(User interface change data)
BEGIN
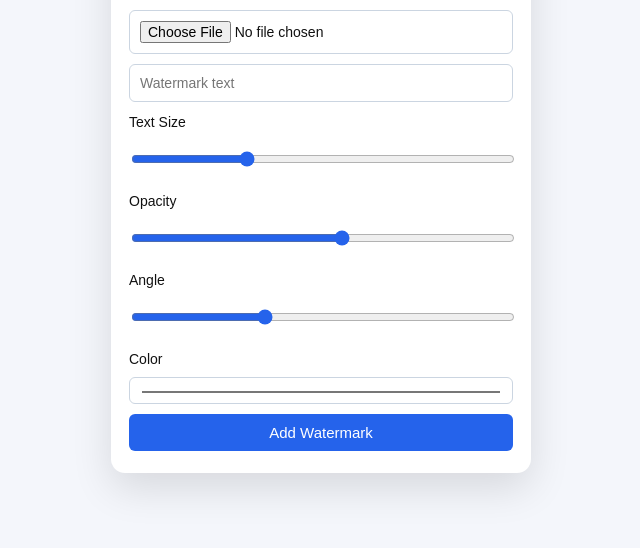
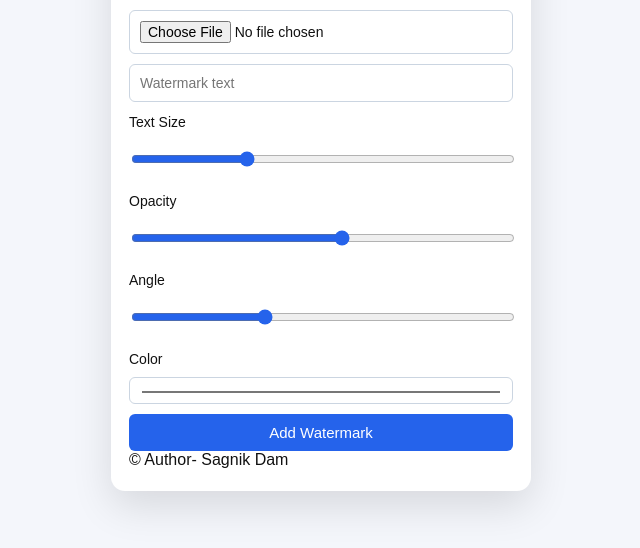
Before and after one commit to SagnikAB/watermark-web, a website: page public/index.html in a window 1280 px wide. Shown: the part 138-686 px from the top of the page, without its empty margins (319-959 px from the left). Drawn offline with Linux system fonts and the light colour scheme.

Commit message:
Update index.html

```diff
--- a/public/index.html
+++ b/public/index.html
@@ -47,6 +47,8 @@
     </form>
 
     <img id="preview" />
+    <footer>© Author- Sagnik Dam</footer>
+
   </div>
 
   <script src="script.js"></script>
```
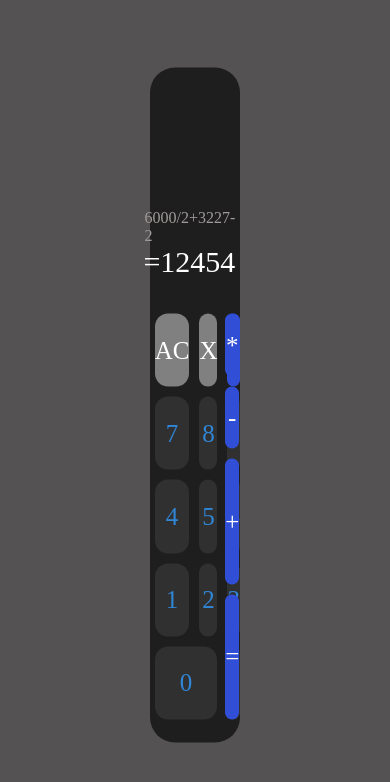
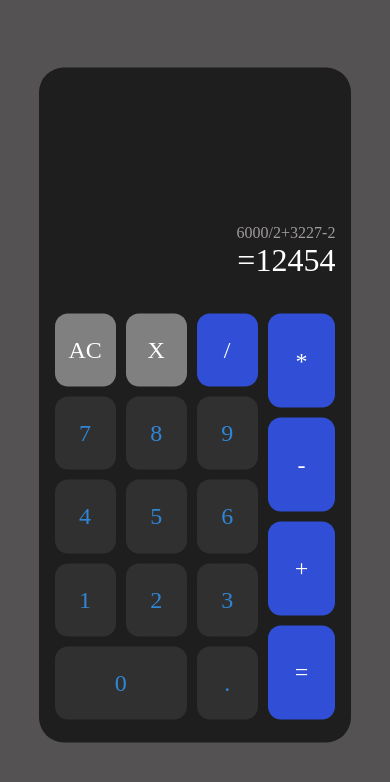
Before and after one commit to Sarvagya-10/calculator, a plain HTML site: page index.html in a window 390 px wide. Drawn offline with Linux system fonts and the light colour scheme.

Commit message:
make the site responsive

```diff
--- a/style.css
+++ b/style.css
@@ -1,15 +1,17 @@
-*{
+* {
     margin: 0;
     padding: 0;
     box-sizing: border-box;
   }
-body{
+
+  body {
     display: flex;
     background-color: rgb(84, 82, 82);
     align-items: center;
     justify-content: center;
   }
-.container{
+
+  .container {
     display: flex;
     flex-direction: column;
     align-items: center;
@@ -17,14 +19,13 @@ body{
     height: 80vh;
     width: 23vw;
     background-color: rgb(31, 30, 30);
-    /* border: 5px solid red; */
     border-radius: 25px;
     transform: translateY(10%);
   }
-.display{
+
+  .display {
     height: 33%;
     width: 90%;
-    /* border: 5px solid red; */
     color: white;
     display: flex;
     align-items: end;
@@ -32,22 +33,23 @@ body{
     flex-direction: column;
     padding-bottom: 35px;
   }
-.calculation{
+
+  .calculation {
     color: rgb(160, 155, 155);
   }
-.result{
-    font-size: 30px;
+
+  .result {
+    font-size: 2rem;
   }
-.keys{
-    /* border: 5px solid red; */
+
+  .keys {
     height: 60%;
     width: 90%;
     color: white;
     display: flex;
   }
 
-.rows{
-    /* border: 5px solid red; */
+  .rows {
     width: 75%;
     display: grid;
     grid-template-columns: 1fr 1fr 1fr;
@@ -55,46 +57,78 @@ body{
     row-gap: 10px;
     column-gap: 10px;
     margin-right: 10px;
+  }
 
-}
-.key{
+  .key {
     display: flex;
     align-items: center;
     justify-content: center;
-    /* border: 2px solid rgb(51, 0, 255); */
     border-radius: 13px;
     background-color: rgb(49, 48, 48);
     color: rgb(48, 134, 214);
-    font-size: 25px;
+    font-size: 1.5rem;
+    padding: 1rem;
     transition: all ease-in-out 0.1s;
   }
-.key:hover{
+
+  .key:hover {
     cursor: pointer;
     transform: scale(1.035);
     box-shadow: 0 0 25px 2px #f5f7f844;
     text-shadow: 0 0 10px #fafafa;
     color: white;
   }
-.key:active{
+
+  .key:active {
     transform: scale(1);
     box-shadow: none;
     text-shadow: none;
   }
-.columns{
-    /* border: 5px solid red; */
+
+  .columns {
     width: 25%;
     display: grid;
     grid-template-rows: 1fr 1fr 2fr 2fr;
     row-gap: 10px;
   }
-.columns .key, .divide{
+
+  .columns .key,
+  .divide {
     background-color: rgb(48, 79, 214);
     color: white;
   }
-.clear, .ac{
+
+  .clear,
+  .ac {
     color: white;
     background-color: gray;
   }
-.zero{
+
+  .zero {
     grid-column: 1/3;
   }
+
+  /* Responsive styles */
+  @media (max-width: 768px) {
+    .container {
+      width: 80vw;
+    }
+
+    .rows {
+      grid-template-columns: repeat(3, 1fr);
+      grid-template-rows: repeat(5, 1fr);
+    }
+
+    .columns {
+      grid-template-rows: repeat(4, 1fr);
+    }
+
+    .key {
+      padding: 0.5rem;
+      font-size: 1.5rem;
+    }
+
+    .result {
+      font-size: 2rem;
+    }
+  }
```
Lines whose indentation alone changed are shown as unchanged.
END
BEGIN
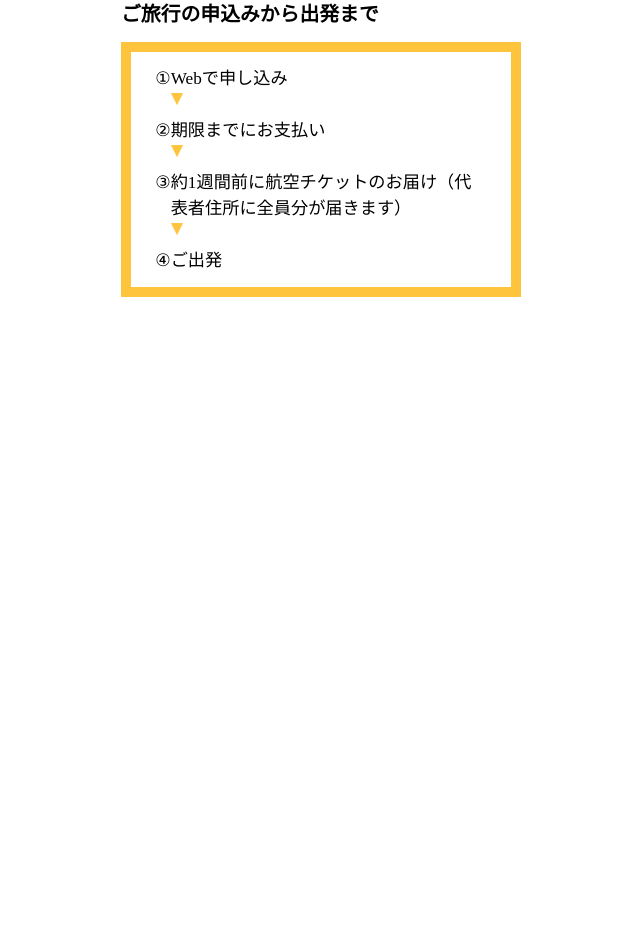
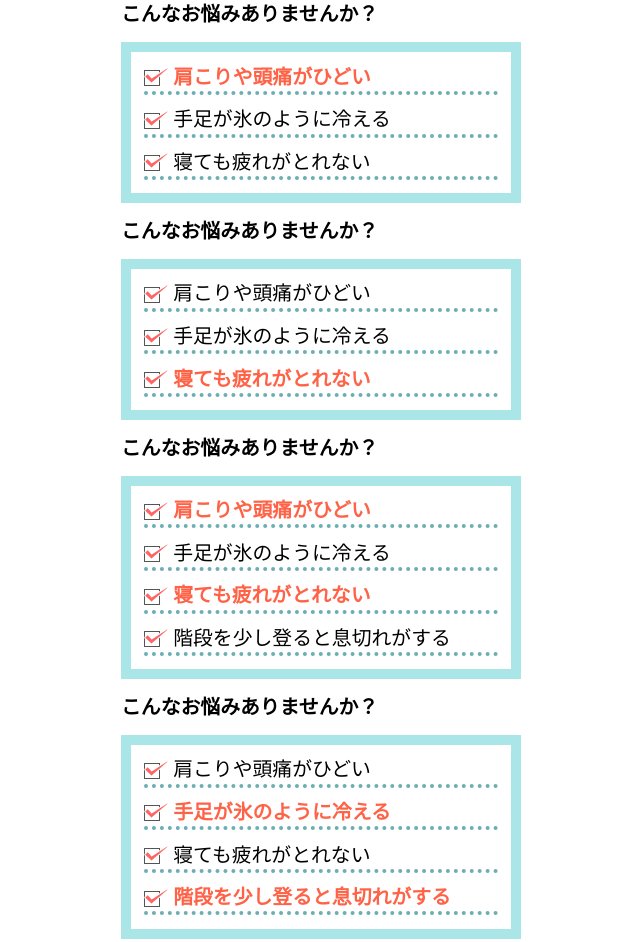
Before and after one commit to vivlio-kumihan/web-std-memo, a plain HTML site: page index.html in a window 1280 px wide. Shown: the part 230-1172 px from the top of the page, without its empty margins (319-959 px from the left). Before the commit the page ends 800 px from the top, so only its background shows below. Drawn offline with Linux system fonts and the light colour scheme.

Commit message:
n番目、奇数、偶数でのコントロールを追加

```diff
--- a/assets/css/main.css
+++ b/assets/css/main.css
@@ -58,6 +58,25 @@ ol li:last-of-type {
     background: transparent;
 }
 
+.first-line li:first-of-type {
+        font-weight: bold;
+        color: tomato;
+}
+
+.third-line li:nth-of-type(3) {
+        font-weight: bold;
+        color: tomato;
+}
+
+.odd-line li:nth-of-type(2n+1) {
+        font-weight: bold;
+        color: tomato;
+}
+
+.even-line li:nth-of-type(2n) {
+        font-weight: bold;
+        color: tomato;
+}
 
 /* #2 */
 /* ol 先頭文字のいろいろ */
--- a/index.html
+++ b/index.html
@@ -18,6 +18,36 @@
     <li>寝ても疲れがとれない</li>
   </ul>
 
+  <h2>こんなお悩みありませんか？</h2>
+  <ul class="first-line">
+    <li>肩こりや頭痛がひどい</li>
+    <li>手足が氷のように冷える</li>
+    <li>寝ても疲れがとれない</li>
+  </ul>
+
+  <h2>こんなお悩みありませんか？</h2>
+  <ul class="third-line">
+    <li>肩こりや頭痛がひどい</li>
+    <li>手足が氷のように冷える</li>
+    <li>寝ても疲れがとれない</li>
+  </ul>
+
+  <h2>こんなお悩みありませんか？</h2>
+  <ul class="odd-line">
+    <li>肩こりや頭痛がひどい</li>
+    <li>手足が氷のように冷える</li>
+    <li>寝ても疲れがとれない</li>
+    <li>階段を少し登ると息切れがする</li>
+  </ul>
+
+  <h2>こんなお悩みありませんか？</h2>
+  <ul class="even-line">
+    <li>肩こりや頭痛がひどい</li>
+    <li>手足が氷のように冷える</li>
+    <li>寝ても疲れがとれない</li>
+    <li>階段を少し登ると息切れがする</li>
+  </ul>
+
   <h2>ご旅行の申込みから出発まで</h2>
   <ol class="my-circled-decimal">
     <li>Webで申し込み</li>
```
END
» Task: Only the lines above that hold "class" are wanted. Show every one of them.

» Your solution:
+  <ul class="first-line">
+  <ul class="third-line">
+  <ul class="odd-line">
+  <ul class="even-line">
   <ol class="my-circled-decimal">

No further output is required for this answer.